::: Records shown

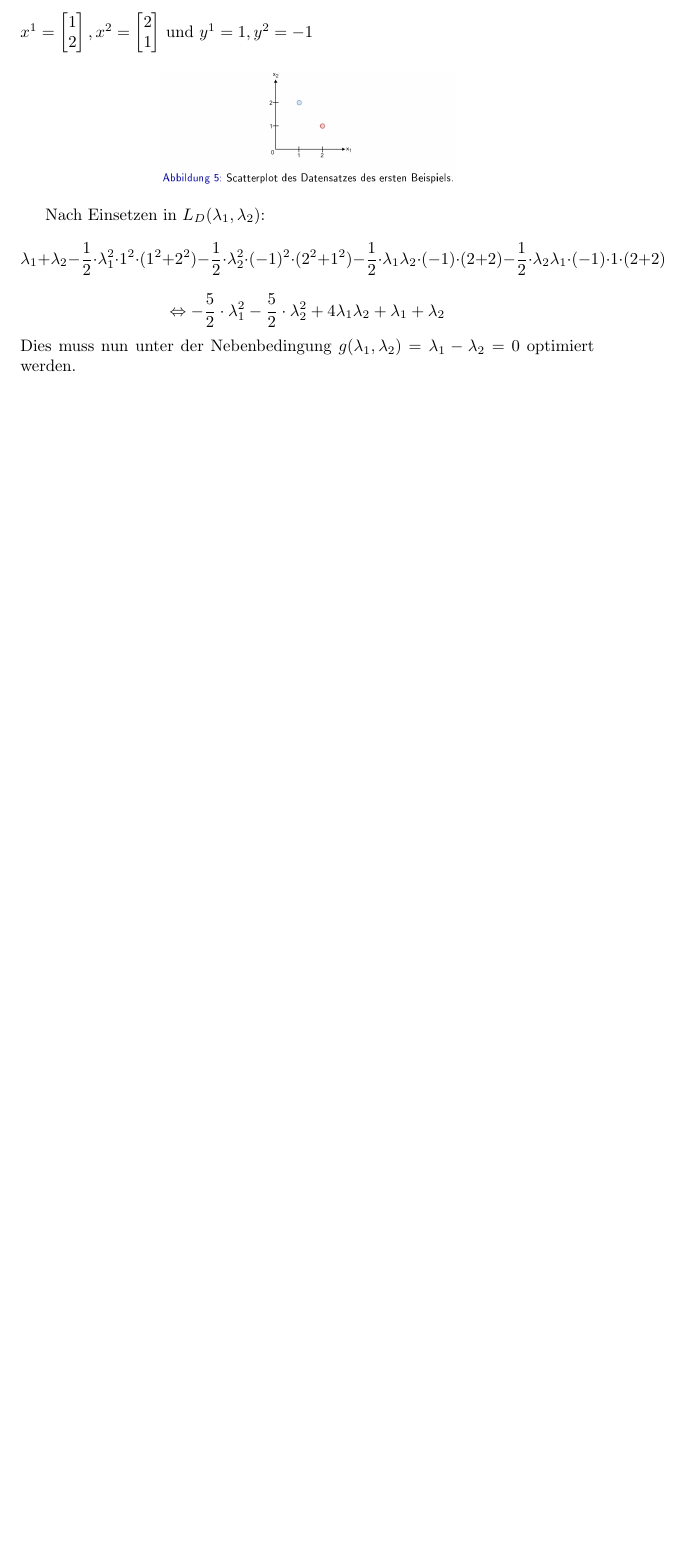
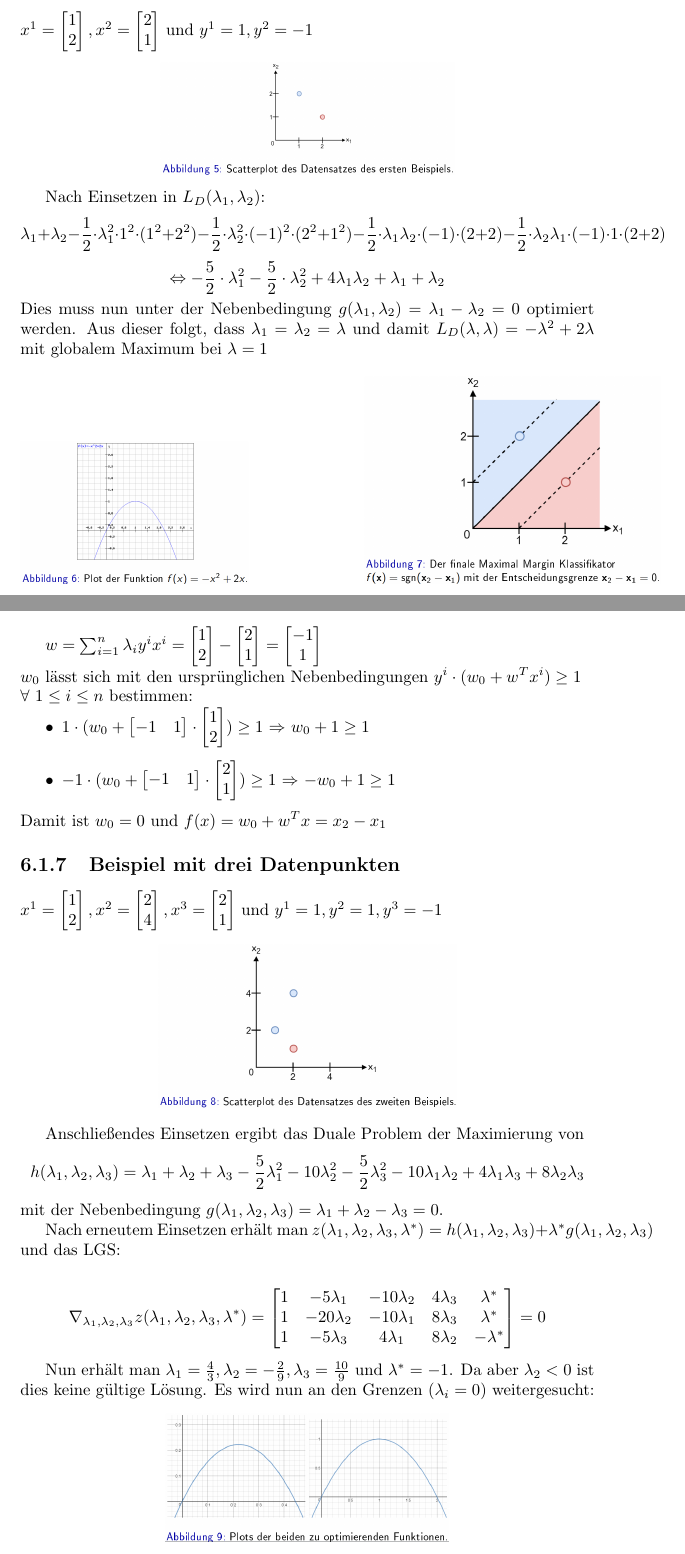
Before and after one commit to Bresenham/MaschinellesLernenPrakt, a LaTeX document (Zusammenfassung/summary.tex): part of page 31 of 31 before the commit and two parts of pages 31 and 32 of 33 after it, the two joined at a grey line, cut so that both start at the same text, the shorter picture padded with empty space. Compiled offline with pdfLaTeX.

Commit message:
Update Zusammenfassung Support Vector Machine

```diff
--- a/Zusammenfassung/summary.tex
+++ b/Zusammenfassung/summary.tex
@@ -915,4 +915,57 @@ Nach Einsetzen in $L_D(\lambda_1, \lambda_2)$:
 $$\lambda_1 + \lambda_2 - \frac{1}{2}\cdot\lambda_1^2\cdot1^2\cdot(1^2 + 2^2) - \frac{1}{2}\cdot\lambda_2^2\cdot(-1)^2\cdot(2^2 + 1^2)
 -\frac{1}{2}\cdot\lambda_1\lambda_2\cdot(-1)\cdot(2 + 2) - \frac{1}{2}\cdot\lambda_2\lambda_1\cdot(-1)\cdot1\cdot(2 + 2)$$
 $$\Leftrightarrow -\frac{5}{2}\cdot\lambda_1^2 - \frac{5}{2}\cdot\lambda_2^2 + 4\lambda_1\lambda_2 + \lambda_1 + \lambda_2$$
-Dies muss nun unter der Nebenbedingung $g(\lambda_1, \lambda_2) = \lambda_1 - \lambda_2 = 0$ optimiert werden.
+Dies muss nun unter der Nebenbedingung $g(\lambda_1, \lambda_2) = \lambda_1 - \lambda_2 = 0$ optimiert werden. Aus dieser folgt,
+dass $\lambda_1 = \lambda_2 = \lambda$ und damit $L_D(\lambda, \lambda) = -\lambda^2 + 2\lambda$ mit globalem Maximum bei $\lambda = 1$
+
+\begin{figure}[H]
+  \centering
+  \begin{minipage}[b]{0.4\textwidth}
+    \includegraphics[scale=.265]{ml06_6}
+  \end{minipage}
+  \hfill
+  \begin{minipage}[b]{0.4\textwidth}
+    \includegraphics[scale=.275]{ml06_7}
+  \end{minipage}
+\end{figure}
+
+$w = \sum_{i=1}^n\lambda_iy^ix^i = \begin{bmatrix}1\\2\end{bmatrix} - \begin{bmatrix}2\\1\end{bmatrix} =
+\begin{bmatrix}-1\\1\end{bmatrix}$\\
+$w_0$ lässt sich mit den ursprünglichen Nebenbedingungen $y^i\cdot(w_0 + w^Tx^i)\geq 1$\\
+$\forall$ $1\leq i\leq n$ bestimmen:\\
+\vspace*{-1.5em}
+\begin{itemize}
+  \item $1\cdot(w_0 + \begin{bmatrix}-1&1\end{bmatrix}\cdot\begin{bmatrix}1\\2\end{bmatrix}) \geq 1$ $\Rightarrow$ $w_0 + 1\geq 1$
+  \item $-1\cdot(w_0 + \begin{bmatrix}-1&1\end{bmatrix}\cdot\begin{bmatrix}2\\1\end{bmatrix}) \geq 1$ $\Rightarrow$ $-w_0 + 1\geq 1$
+\end{itemize}
+Damit ist $w_0 = 0$ und $f(x) = w_0 + w^Tx = x_2 - x_1$
+
+\subsection{Beispiel mit drei Datenpunkten}
+$x^1 = \begin{bmatrix}1\\2\end{bmatrix}, x^2 = \begin{bmatrix}2\\4\end{bmatrix}, x^3 = \begin{bmatrix}2\\1\end{bmatrix}$
+und $y^1 = 1, y^2 = 1, y^3 = -1$
+
+\begin{center}
+  \includegraphics[scale=.275]{ml06_8}
+\end{center}
+
+Anschließendes Einsetzen ergibt das Duale Problem der Maximierung von
+$$h(\lambda_1, \lambda_2, \lambda_3) = \lambda_1 + \lambda_2 + \lambda_3 - \frac{5}{2}\lambda_1^2 - 10\lambda_2^2 -
+\frac{5}{2}\lambda_3^2 - 10\lambda_1\lambda_2 + 4\lambda_1\lambda_3 + 8\lambda_2\lambda_3$$
+mit der Nebenbedingung $g(\lambda_1, \lambda_2, \lambda_3) = \lambda_1 + \lambda_2 - \lambda_3 = 0$.
+
+Nach erneutem Einsetzen erhält man $z(\lambda_1, \lambda_2, \lambda_3, \lambda^*) = h(\lambda_1, \lambda_2, \lambda_3) +
+\lambda^*g(\lambda_1, \lambda_2, \lambda_3)$ und das LGS:
+
+$$\nabla_{\lambda_1, \lambda_2, \lambda_3}z(\lambda_1, \lambda_2, \lambda_3, \lambda^*) =
+\begin{bmatrix}
+  1 & -5\lambda_1 & -10\lambda_2 & 4\lambda_3 & \lambda^*\\
+  1 & -20\lambda_2 & -10\lambda_1 & 8\lambda_3 & \lambda^*\\
+  1 & -5\lambda_3 & 4\lambda_1 & 8\lambda_2 & -\lambda^*
+\end{bmatrix} = 0$$
+
+Nun erhält man $\lambda_1 = \frac{4}{3}, \lambda_2 = -\frac{2}{9}, \lambda_3 = \frac{10}{9}$ und $\lambda^*=-1$.
+Da aber $\lambda_2 < 0$ ist dies keine gültige Lösung. Es wird nun an den Grenzen ($\lambda_i = 0$) weitergesucht:
+
+\begin{center}
+  \includegraphics[scale=.275]{ml06_9}
+\end{center}
```
Also changed, not shown: Zusammenfassung/screenshots/ml06_6.png (added), Zusammenfassung/screenshots/ml06_7.png (added), Zusammenfassung/screenshots/ml06_8.png (added), Zusammenfassung/screenshots/ml06_9.png (added), Zusammenfassung/summary.pdf, Zusammenfassung/summary.tex (11 more changed lines), 5 other files.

::::::

- Exercise details:
Pictures in the entries are to be skipped, and everything else repeated word for word.

- Answer box:
Before and after one commit to Bresenham/MaschinellesLernenPrakt, a LaTeX document (Zusammenfassung/summary.tex): part of page 31 of 31 before the commit and two parts of pages 31 and 32 of 33 after it, the two joined at a grey line, cut so that both start at the same text, the shorter picture padded with empty space. Compiled offline with pdfLaTeX.

Commit message:
Update Zusammenfassung Support Vector Machine

```diff
--- a/Zusammenfassung/summary.tex
+++ b/Zusammenfassung/summary.tex
@@ -915,4 +915,57 @@ Nach Einsetzen in $L_D(\lambda_1, \lambda_2)$:
 $$\lambda_1 + \lambda_2 - \frac{1}{2}\cdot\lambda_1^2\cdot1^2\cdot(1^2 + 2^2) - \frac{1}{2}\cdot\lambda_2^2\cdot(-1)^2\cdot(2^2 + 1^2)
 -\frac{1}{2}\cdot\lambda_1\lambda_2\cdot(-1)\cdot(2 + 2) - \frac{1}{2}\cdot\lambda_2\lambda_1\cdot(-1)\cdot1\cdot(2 + 2)$$
 $$\Leftrightarrow -\frac{5}{2}\cdot\lambda_1^2 - \frac{5}{2}\cdot\lambda_2^2 + 4\lambda_1\lambda_2 + \lambda_1 + \lambda_2$$
-Dies muss nun unter der Nebenbedingung $g(\lambda_1, \lambda_2) = \lambda_1 - \lambda_2 = 0$ optimiert werden.
+Dies muss nun unter der Nebenbedingung $g(\lambda_1, \lambda_2) = \lambda_1 - \lambda_2 = 0$ optimiert werden. Aus dieser folgt,
+dass $\lambda_1 = \lambda_2 = \lambda$ und damit $L_D(\lambda, \lambda) = -\lambda^2 + 2\lambda$ mit globalem Maximum bei $\lambda = 1$
+
+\begin{figure}[H]
+  \centering
+  \begin{minipage}[b]{0.4\textwidth}
+    \includegraphics[scale=.265]{ml06_6}
+  \end{minipage}
+  \hfill
+  \begin{minipage}[b]{0.4\textwidth}
+    \includegraphics[scale=.275]{ml06_7}
+  \end{minipage}
+\end{figure}
+
+$w = \sum_{i=1}^n\lambda_iy^ix^i = \begin{bmatrix}1\\2\end{bmatrix} - \begin{bmatrix}2\\1\end{bmatrix} =
+\begin{bmatrix}-1\\1\end{bmatrix}$\\
+$w_0$ lässt sich mit den ursprünglichen Nebenbedingungen $y^i\cdot(w_0 + w^Tx^i)\geq 1$\\
+$\forall$ $1\leq i\leq n$ bestimmen:\\
+\vspace*{-1.5em}
+\begin{itemize}
+  \item $1\cdot(w_0 + \begin{bmatrix}-1&1\end{bmatrix}\cdot\begin{bmatrix}1\\2\end{bmatrix}) \geq 1$ $\Rightarrow$ $w_0 + 1\geq 1$
+  \item $-1\cdot(w_0 + \begin{bmatrix}-1&1\end{bmatrix}\cdot\begin{bmatrix}2\\1\end{bmatrix}) \geq 1$ $\Rightarrow$ $-w_0 + 1\geq 1$
+\end{itemize}
+Damit ist $w_0 = 0$ und $f(x) = w_0 + w^Tx = x_2 - x_1$
+
+\subsection{Beispiel mit drei Datenpunkten}
+$x^1 = \begin{bmatrix}1\\2\end{bmatrix}, x^2 = \begin{bmatrix}2\\4\end{bmatrix}, x^3 = \begin{bmatrix}2\\1\end{bmatrix}$
+und $y^1 = 1, y^2 = 1, y^3 = -1$
+
+\begin{center}
+  \includegraphics[scale=.275]{ml06_8}
+\end{center}
+
+Anschließendes Einsetzen ergibt das Duale Problem der Maximierung von
+$$h(\lambda_1, \lambda_2, \lambda_3) = \lambda_1 + \lambda_2 + \lambda_3 - \frac{5}{2}\lambda_1^2 - 10\lambda_2^2 -
+\frac{5}{2}\lambda_3^2 - 10\lambda_1\lambda_2 + 4\lambda_1\lambda_3 + 8\lambda_2\lambda_3$$
+mit der Nebenbedingung $g(\lambda_1, \lambda_2, \lambda_3) = \lambda_1 + \lambda_2 - \lambda_3 = 0$.
+
+Nach erneutem Einsetzen erhält man $z(\lambda_1, \lambda_2, \lambda_3, \lambda^*) = h(\lambda_1, \lambda_2, \lambda_3) +
+\lambda^*g(\lambda_1, \lambda_2, \lambda_3)$ und das LGS:
+
+$$\nabla_{\lambda_1, \lambda_2, \lambda_3}z(\lambda_1, \lambda_2, \lambda_3, \lambda^*) =
+\begin{bmatrix}
+  1 & -5\lambda_1 & -10\lambda_2 & 4\lambda_3 & \lambda^*\\
+  1 & -20\lambda_2 & -10\lambda_1 & 8\lambda_3 & \lambda^*\\
+  1 & -5\lambda_3 & 4\lambda_1 & 8\lambda_2 & -\lambda^*
+\end{bmatrix} = 0$$
+
+Nun erhält man $\lambda_1 = \frac{4}{3}, \lambda_2 = -\frac{2}{9}, \lambda_3 = \frac{10}{9}$ und $\lambda^*=-1$.
+Da aber $\lambda_2 < 0$ ist dies keine gültige Lösung. Es wird nun an den Grenzen ($\lambda_i = 0$) weitergesucht:
+
+\begin{center}
+  \includegraphics[scale=.275]{ml06_9}
+\end{center}
```
Also changed, not shown: Zusammenfassung/screenshots/ml06_6.png (added), Zusammenfassung/screenshots/ml06_7.png (added), Zusammenfassung/screenshots/ml06_8.png (added), Zusammenfassung/screenshots/ml06_9.png (added), Zusammenfassung/summary.pdf, Zusammenfassung/summary.tex (11 more changed lines), 5 other files.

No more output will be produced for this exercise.